Amphipolis - archaeological site
The village of Amphipolis is located in the eastern part of the Greek region of Central Macedonia near the eastern extremity of the Chalkidiki peninsula. The remains of an ancient settlement were uncovered in its proximity - in 437 BC, on the strategic place at the mouth of the Strymon River, the Athenians established one of their colonies, yet based on archaeological research, the locality was populated already in the Neolithic Age. The Greeks used Amphipolis mainly as a port to export timber they extracted in the Thracian forests. Thanks to the rising wealth, the settlement soon became an important power base of the Athenians, and therefore also a frequent target of their adversaries. In 424 BC during the Peloponnesian War, it was conquered by the Spartan commander, Brasidas who defeated the Athenian troops two years afterwards at the Amphipolis gateway when they were trying to recapture the place. However, Brasidas himself died in the battle and he was buried there. The city maintained its independence till 358 BC when it was seized during Macedonian expansion by the king Philip II. Under the rule of Alexander the Great, Amphipolis was an important port city, and after the Macedonian Empire was conquered by the Romans in 138 BC, Amphipolis became the capital of one of the four parts the newly captured Macedonia was divided into by the Romans.
During an archaeological research of the locality at the beginning of the 20th century, fragments of the statue of a lion were discovered that probably belonged to Laomedon’s tomb (Laomedon was a general of Alexander the Great); yet it could also be a part of a monument commemorating some other battle.
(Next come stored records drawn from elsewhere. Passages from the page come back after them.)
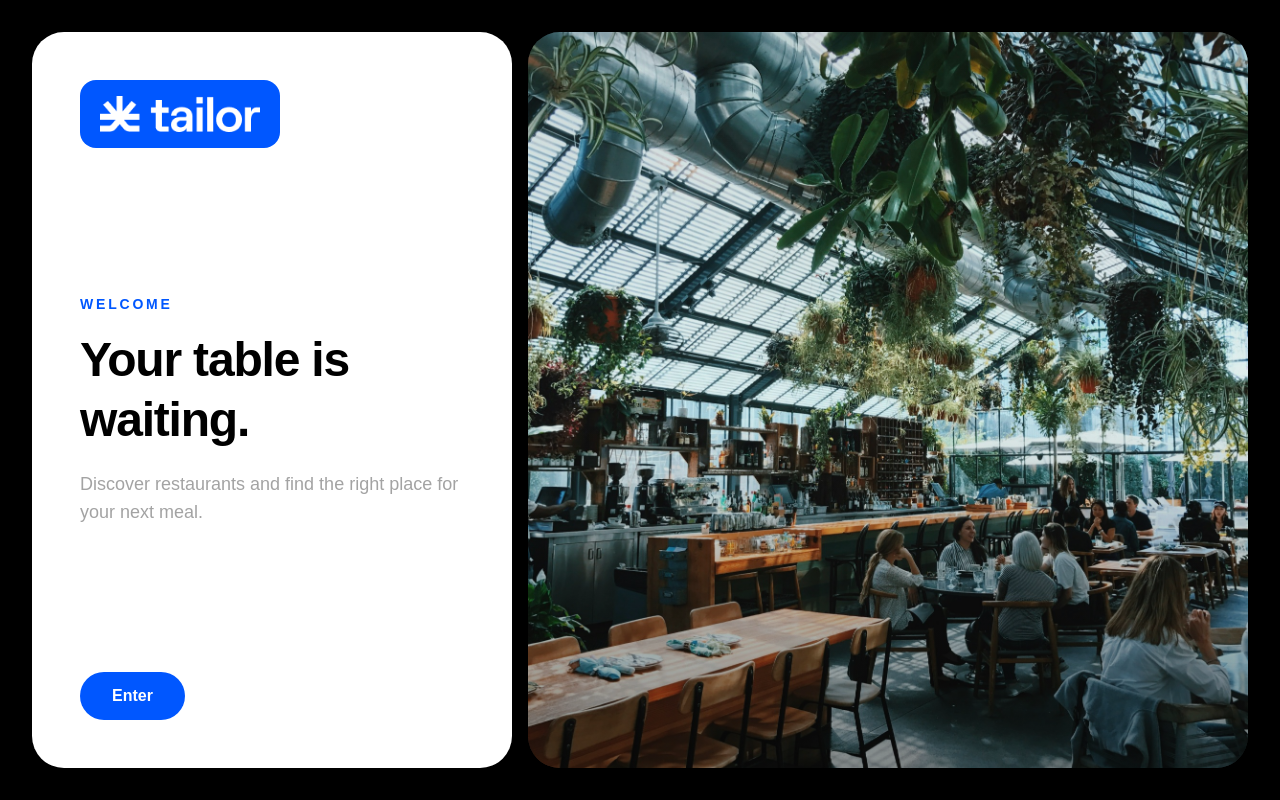
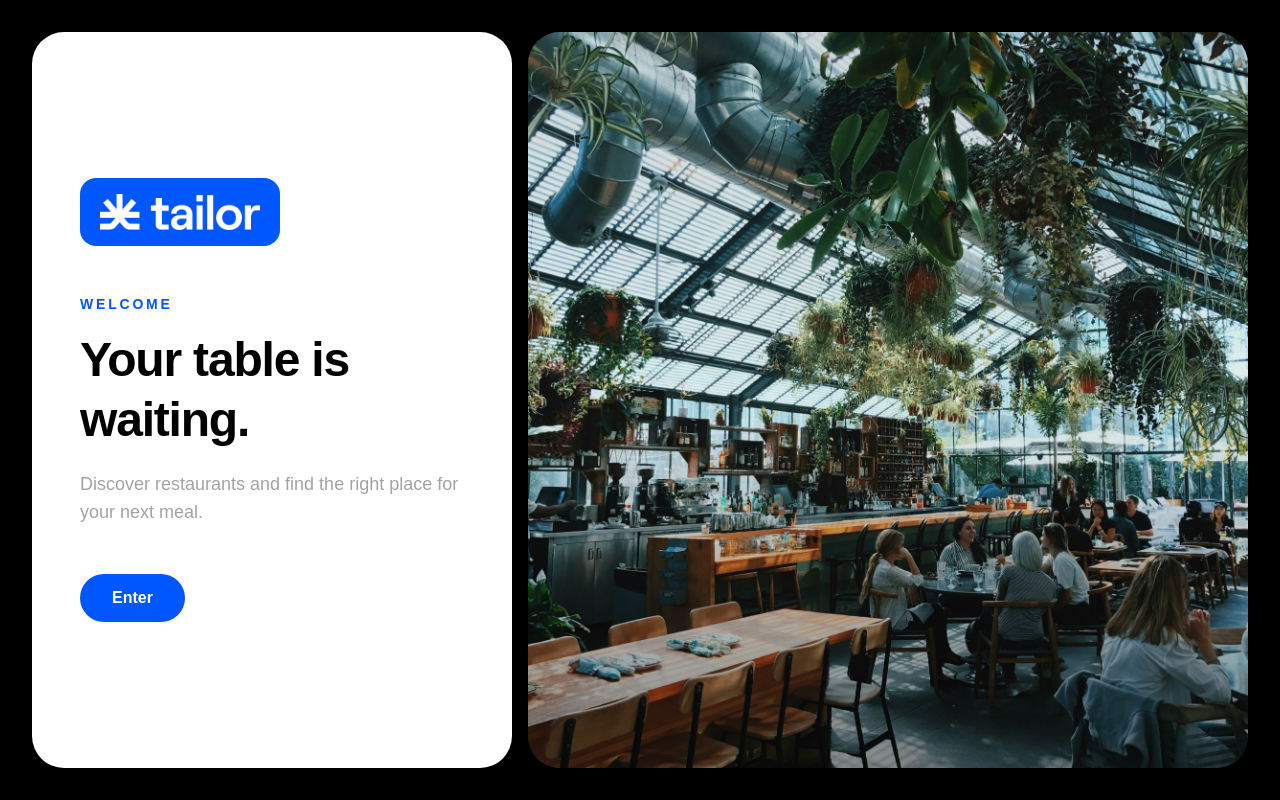
Before and after one commit to Rober040992/front-tailor-challenge, a Next.js app: page / in a window 1280 px wide. Built offline with nearby package versions, Linux system fonts and the light colour scheme.

Commit message:
fix welcome container position

```diff
--- a/src/app/page.tsx
+++ b/src/app/page.tsx
@@ -5,7 +5,8 @@ export default function HomePage() {
   return (
     <main className="min-h-screen bg-tailor-black p-4 font-tailor text-tailor-black sm:p-6 lg:p-8">
       <div className="mx-auto grid min-h-[calc(100vh-2rem)] max-w-7xl gap-4 sm:min-h-[calc(100vh-3rem)] lg:min-h-[calc(100vh-4rem)] lg:grid-cols-[minmax(20rem,0.8fr)_minmax(0,1.2fr)]">
-        <section className="flex flex-col justify-between rounded-tailor-lg bg-tailor-white p-8 sm:p-10 lg:p-12">
+        <section className="flex flex-col justify-center rounded-tailor-lg bg-tailor-white p-8 sm:p-10 lg:p-12">
+          <div className="flex flex-col gap-12">
             <div className="w-fit rounded-2xl bg-tailor-blue px-5 py-4">
               <Image
                 src="/Logo.png"
@@ -17,7 +18,7 @@ export default function HomePage() {
               />
             </div>
 
-          <div className="my-16 max-w-md lg:my-12">
+            <div className="max-w-md">
               <p className="mb-4 text-sm font-bold uppercase tracking-[0.2em] text-tailor-blue">
                 Welcome
               </p>
@@ -25,7 +26,8 @@ export default function HomePage() {
                 Your table is waiting.
               </h1>
               <p className="mt-5 max-w-sm text-base leading-7 text-tailor-muted sm:text-lg">
-              Discover restaurants and find the right place for your next meal.
+                Discover restaurants and find the right place for your next
+                meal.
               </p>
             </div>
 
@@ -35,6 +37,7 @@ export default function HomePage() {
             >
               Enter
             </Link>
+          </div>
         </section>
 
         <section
@@ -50,7 +53,7 @@ export default function HomePage() {
             className="object-cover"
           />
           <div
-            className="absolute inset-0 bg-gradient-to-t from-black/40 via-transparent to-black/10"
+            className="absolute inset-0 bg-linear-to-t from-black/40 via-transparent to-black/10"
             aria-hidden="true"
           />
         </section>
```
Lines whose indentation alone changed are shown as unchanged.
The lion was reconstructed in 1937 abd nowadays it can be observed close to Amphipolis neat the old railway bridge across the river Strymon.